(Stored entries)
========================
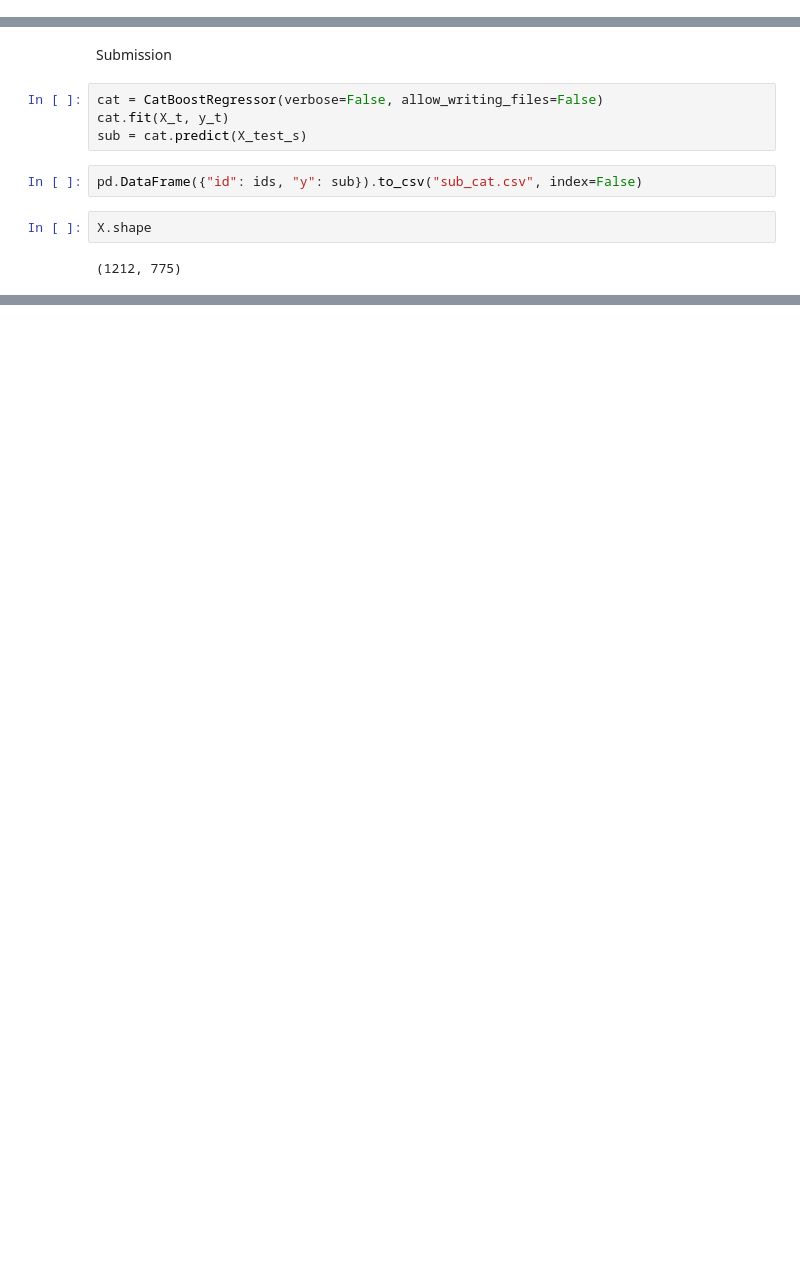
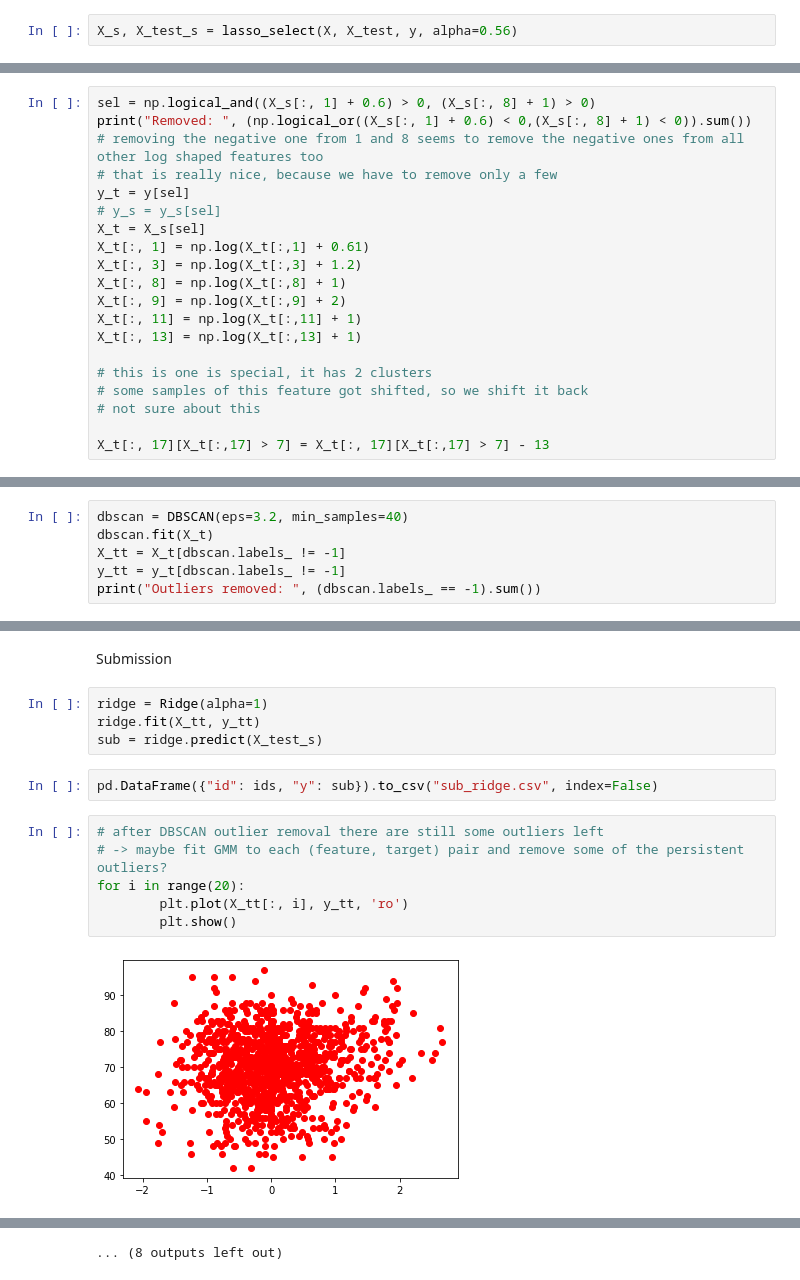
Before and after one commit to richdanis/aml, a Jupyter notebook: task1/task1_cv.ipynb, the cells around one changed output, grey strips where cells are left out. Drawn from its saved outputs; the diff is of its cells as text; blank space fills up the shorter version.

```diff
--- a/task1/task1_cv.ipynb
+++ b/task1/task1_cv.ipynb
@@ -79,3 +79,5 @@ def lasso_select(train, val, target, alpha=1):
     print("Selected features: " ,np.count_nonzero(clf.coef_))
 
     return train, val
+# %%
+X_s, X_test_s = lasso_select(X, X_test, y, alpha=0.56)
@@ -81,0 +90,20 @@ def lasso_select(train, val, target, alpha=1):
+# %%
+sel = np.logical_and((X_s[:, 1] + 0.6) > 0, (X_s[:, 8] + 1) > 0)
+print("Removed: ", (np.logical_or((X_s[:, 1] + 0.6) < 0,(X_s[:, 8] + 1) < 0)).sum())
+# removing the negative one from 1 and 8 seems to remove the negative ones from all other log shaped features too
+# that is really nice, because we have to remove only a few
+y_t = y[sel]
+# y_s = y_s[sel]
+X_t = X_s[sel]
+X_t[:, 1] = np.log(X_t[:,1] + 0.61)
+X_t[:, 3] = np.log(X_t[:,3] + 1.2)
+X_t[:, 8] = np.log(X_t[:,8] + 1)
+X_t[:, 9] = np.log(X_t[:,9] + 2)
+X_t[:, 11] = np.log(X_t[:,11] + 1)
+X_t[:, 13] = np.log(X_t[:,13] + 1)
+
+# this is one is special, it has 2 clusters
+# some samples of this feature got shifted, so we shift it back
+# not sure about this
+
+X_t[:, 17][X_t[:,17] > 7] = X_t[:, 17][X_t[:,17] > 7] - 13
@@ -81,0 +124,6 @@ def lasso_select(train, val, target, alpha=1):
+# %%
+dbscan = DBSCAN(eps=3.2, min_samples=40)
+dbscan.fit(X_t)
+X_tt = X_t[dbscan.labels_ != -1]
+y_tt = y_t[dbscan.labels_ != -1]
+print("Outliers removed: ", (dbscan.labels_ == -1).sum())
@@ -154,12 +196,16 @@ print("Cat:", r2_train_cat/(n_folds*k))
 # %% [markdown]
 Submission
 # %%
-cat = CatBoostRegressor(verbose=False, allow_writing_files=False)
-cat.fit(X_t, y_t)
-sub = cat.predict(X_test_s)
+ridge = Ridge(alpha=1)
+ridge.fit(X_tt, y_tt)
+sub = ridge.predict(X_test_s)
 # %%
-pd.DataFrame({"id": ids, "y": sub}).to_csv("sub_cat.csv", index=False)
+pd.DataFrame({"id": ids, "y": sub}).to_csv("sub_ridge.csv", index=False)
-# %%
-X.shape
-# %% [output]
-(1212, 775)
+# %%
+# after DBSCAN outlier removal there are still some outliers left
+# -> maybe fit GMM to each (feature, target) pair and remove some of the persistent outliers?
+for i in range(20):
+        plt.plot(X_tt[:, i], y_tt, 'ro')
+        plt.show()
+# %% [output]
+[figure, added]
@@ -165,0 +223 @@ X.shape
+... (8 outputs left out)
```
Also changed, not shown: parts of 21 cells of this notebook, 2 other files.
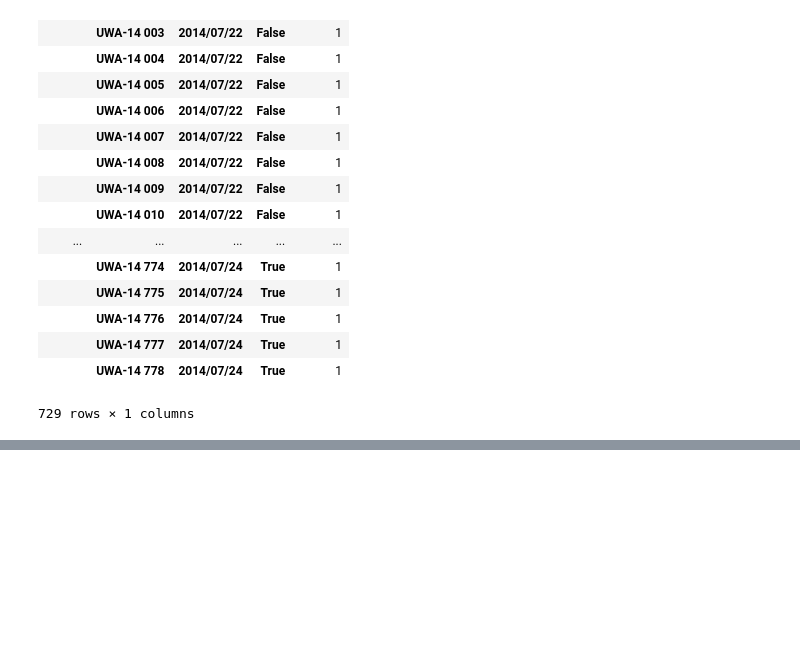
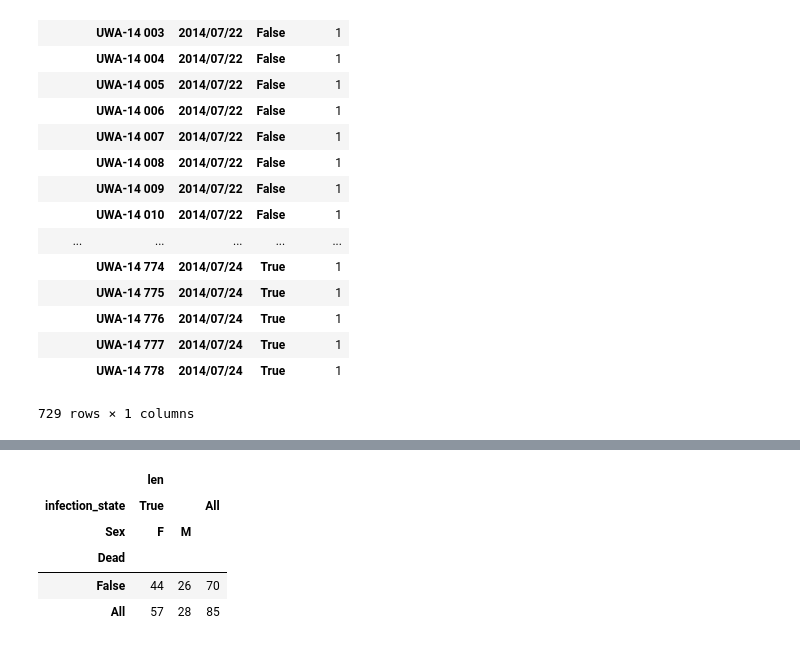
Before and after one commit to xguse/ipy_notebooks, a Jupyter notebook: YALE/g_f_fuscipes_general/2015-02-16_g_f_fuscipes_pandas_import.ipynb, the cells around one changed output, grey strips where cells are left out. Cells and saved outputs as stored; diff of their text form; code cells hidden in the pictures; blank space fills up the shorter version.

```diff
--- a/YALE/g_f_fuscipes_general/2015-02-16_g_f_fuscipes_pandas_import.ipynb
+++ b/YALE/g_f_fuscipes_general/2015-02-16_g_f_fuscipes_pandas_import.ipynb
@@ -419,0 +518,16 @@ table2
+# %%
+# infections by sex
+table4 = pd.pivot_table(gff_2014.query("infection_state == True"),index=['Dead'],
+                      values=[],
+                      columns=['infection_state','Sex'],
+                      margins=True,
+                      fill_value=0,
+                      aggfunc=[len])
+table4
+# %% [output]
+|  | len |  |  |
+| infection_state | True |  | All |
+| Sex | F | M |  |
+| Dead |  |  |  |
+| False | 44 | 26 | 70 |
+| All | 57 | 28 | 85 |
```
Also changed, not shown: parts of 23 cells of this notebook, 5 other files.
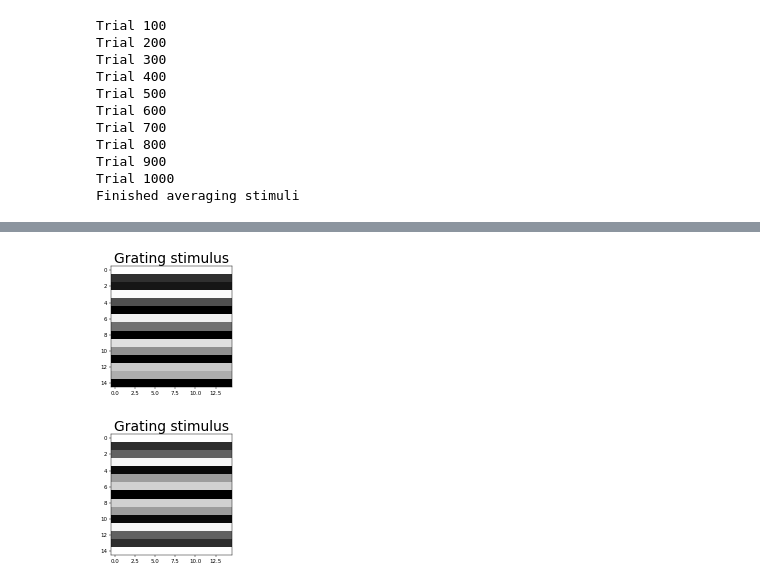
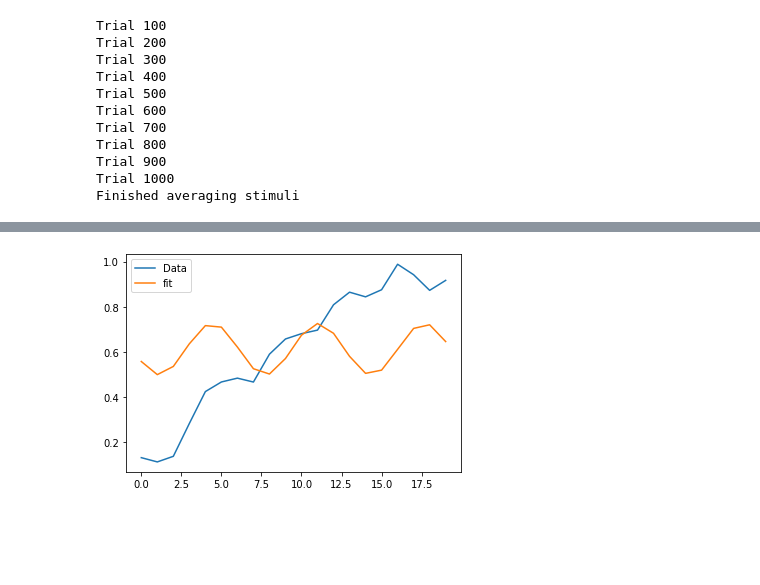
Before and after one commit to sebbkw/rnn, a Jupyter notebook: analyse_network.ipynb, the cells around one changed output, grey strips where cells are left out. Cells and saved outputs as stored; diff of their text form; code cells hidden in the pictures; blank space fills up the shorter version.

```diff
--- a/analyse_network.ipynb
+++ b/analyse_network.ipynb
@@ -271,9 +306,25 @@ plt.plot(responses)
-# %%
-plot_grating_animation(generate_gratings(4.5, False))
-plot_grating_animation(generate_gratings(9, False))
-# %% [output]
-[figure, removed]
-[figure, removed]
+# %%
+# This is the function we are trying to fit to the data.
+def func(x, a, b, c, d):
+     return a * np.sin(b * x + c) + d
+
+# Generate some data, you don't have to do this, as you already have your data
+x = np.arange(len(activity))
+y = activity
+# Plot the actual data
+plt.plot(x, y, label="Data");
+
+# The actual curve fitting happens here
+optimizedParameters, pcov = opt.curve_fit(func, x, y, method='dogbox');
+
+# Use the optimized parameters to plot the best fit
+plt.plot(x, func(x, *optimizedParameters), label="fit");
+
+# Show the graph
+plt.legend();
+plt.show();
+# %% [output]
+[figure, added]
 # %%
 # Plot spike triggered averages and input weights
 def plot_weights (weights_array, rows, columns, offset = 0, title = ""):
```
Also changed, not shown: parts of 5 cells of this notebook.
========================
Your goal » In the lines above, spot each one that contains the word "features" and copy it.

Output below »
     print("Selected features: " ,np.count_nonzero(clf.coef_))
+# removing the negative one from 1 and 8 seems to remove the negative ones from all other log shaped features too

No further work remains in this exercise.